Scientists have found a link between higher levels of omega-3 fatty acids present in oily fish and other seafood and lower risk of developing kidney problems like chronic kidney disease (CKD), a condition that affects about 700 million people across the world.
Eating at least two portions per week of fatty cold-water fish like mackerel, sardines or herrings was associated with a reduced risk of developing kidney issues and a slower decline in the organ’s function.
It’s good news for pescatarians and omnivores, but not so good for vegetarians and vegans. While omega-3 fatty acids can also be found in plant-based food, the scientists only found that those from oily fish and seafood were linked to a reduced risk of kidney disease.
The study, led by the George Institute for Global Health and the University of New South Wales, was published in the BMJ medical journal.

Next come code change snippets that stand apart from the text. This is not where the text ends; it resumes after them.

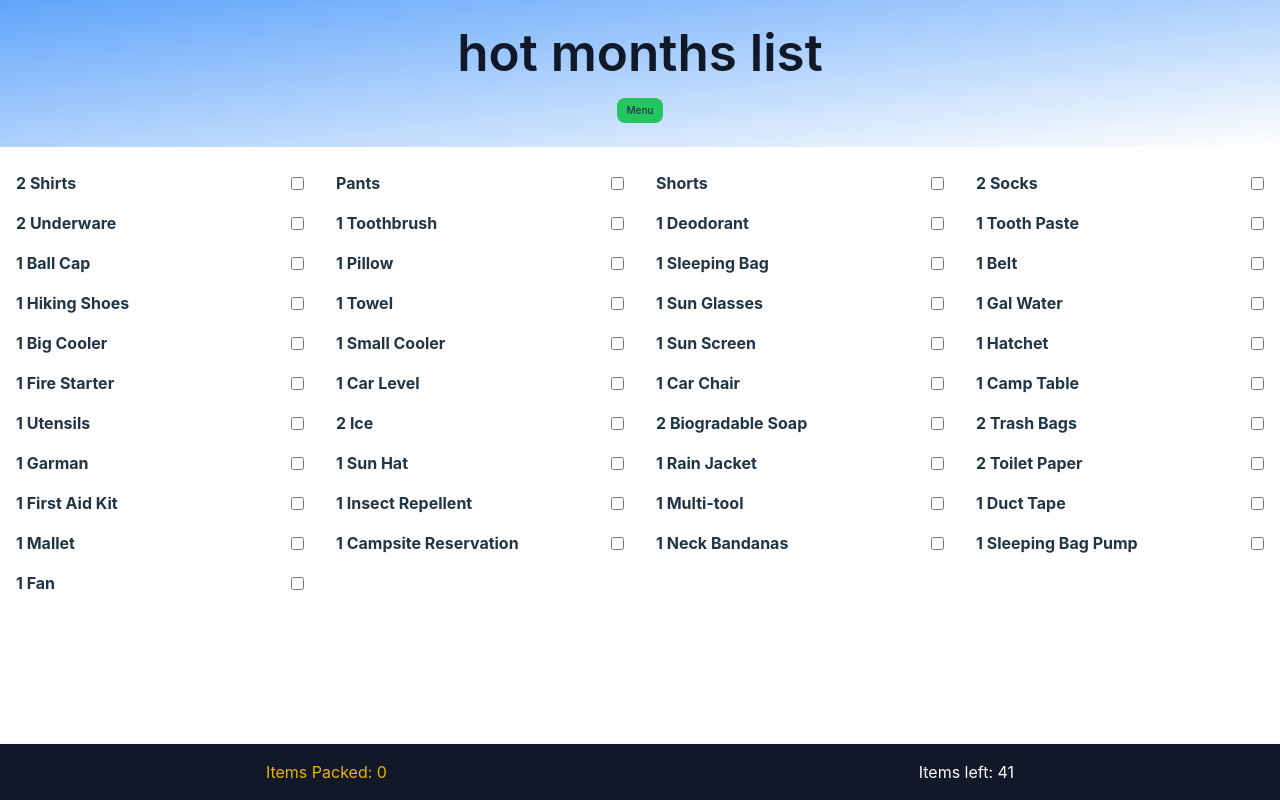
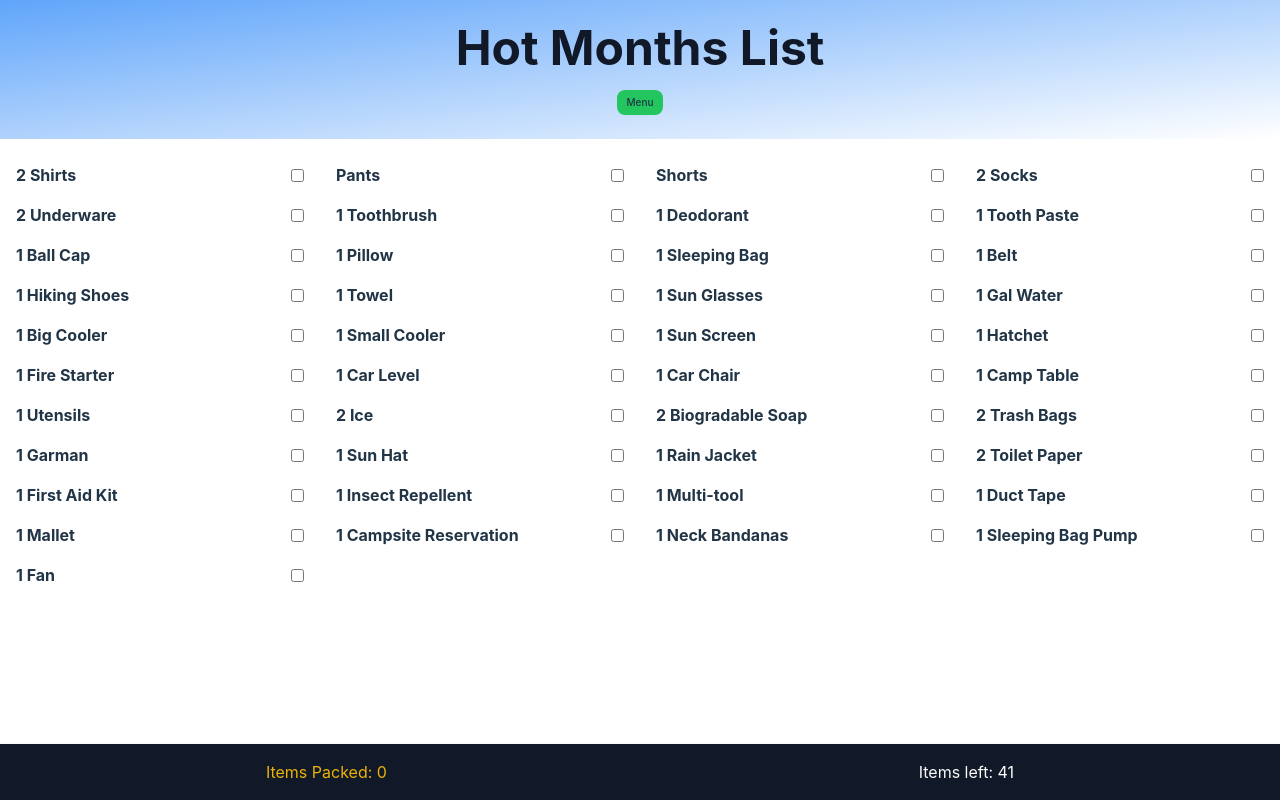
Before and after one commit to Jpatrick6420/checklist, a React (Vite) app: page / in a window 1280 px wide. Built offline with nearby package versions, Linux system fonts and the light colour scheme.

Commit message:
changed list name size and boldness

```diff
--- a/src/components/Header.jsx
+++ b/src/components/Header.jsx
@@ -2,62 +2,24 @@
 import { ItemsContext } from "../context/reducerContext";
 import { useContext } from "react";
 import Nav from "./Nav";
+import { capitalizeName } from "../utilities/utilities";
 /*eslint react/prop-types: 0 */
 
 function Header() {
   const { state } = useContext(ItemsContext);
 
   let activity =
-    state.currentActivityValue === "none" ? "" : state.currentActivityValue;
+    state.currentActivityValue === "none"
+      ? ""
+      : capitalizeName(state.currentActivityValue);
   return (
     <header className="bg-gradient-to-br from-blue-400 px-2 sm:px-4 py-6">
-      <h1 className="mb-4 font-semibold text-gray-900 dark:text-stone-200">
-        {state.currentWeatherValue.split("-").join(" ")}{" "}
-        {activity === "" ? "" : "&"} {activity} list{activity === "" ? "" : "s"}
+      <h1 className="mb-4 font-bold text-gray-900 dark:text-stone-200 text-4xl md:text-5xl">
+        {capitalizeName(state.currentWeatherValue.split("-").join(" "))}{" "}
+        {activity === "" ? "" : "&"} {activity} List
+        {activity === "" ? "" : "s"}
       </h1>
 
-      {/* <div className="input-container grid grid-cols-2 md:grid-cols-3 lg:grid-cols-4 ">
-        <Select
-          onChange={handleWeatherChange}
-          options={["hot-months", "cold-months", "shoulder-season"]}
-          id="weather-change-input"
-          label="Weather"
-          value={state.currentWeatherValue}
-          dispatch={dispatch}
-        />
-        <Select
-          onChange={handleActivityChange}
-          options={["none", "biking", "kayaking"]}
-          id="activity-change-input"
-          label="activity"
-          value={state.currentActivityValue}
-          dispatch={dispatch}
-        />
-        <Select
-          onChange={handleNumOfPeopleChange}
-          options={["1", "2", "3", "4", "5", "6"]}
-          id="number-of-people-input"
-          label="Number of People"
-          value={state.current}
-          dispatch={dispatch}
-        />
-        <Select
-          onChange={handleDurationChange}
-          options={["1", "2", "3", "4", "5", "6", "7", "8", "9"]}
-          id="number-of-nights-input"
-          label="Number of Nights"
-          value={state.duration}
-          dispatch={dispatch}
-        />
-        <div className="items-center flex">
-          <Link
-            to="/new-entry"
-            className="w-6 h-6 ml-2 bg-blue-500 rounded-md text-stone-50 hover:scale-105 active:scale-100 hover:bg-blue-400 hover:text-stone-50"
-          >
-            +
-          </Link>
-        </div>
-      </div> */}
       <Nav />
     </header>
   );
```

It combined the results of 19 trials involving more than 25,000 people from 12 different countries of different sex, race, body mass index, physical activities and medical history, and aged between 49 and 77.
The beneficial link between eating oily fish and having a healthier kidney was small, but it was definitely there: researchers found that higher levels of seafood omega 3s were associated with an 8 per cent lower risk of developing CKD. Over time, this disease can lead to kidney failure and even death.
The findings confirm what had been previously suggested by dietary guidelines recommending the weekly consumption of oily fish and other seafood, though until now there was not much evidence that omega-3 fatty acids might actually help keep our kidneys healthy.
“Although the magnitude of these associations was modest, our findings suggest adequate consumption of seafood and oily fish should be part of healthy dietary patterns,” the study’s conclusions read.
The researchers acknowledged that their findings were observational and did not demonstrate that eating more seafood definitely lowers the risk of CKD. They say further randomised controlled trials are needed to better understand the potentially beneficial role of seafood omega-3 fatty acids on our renal activity.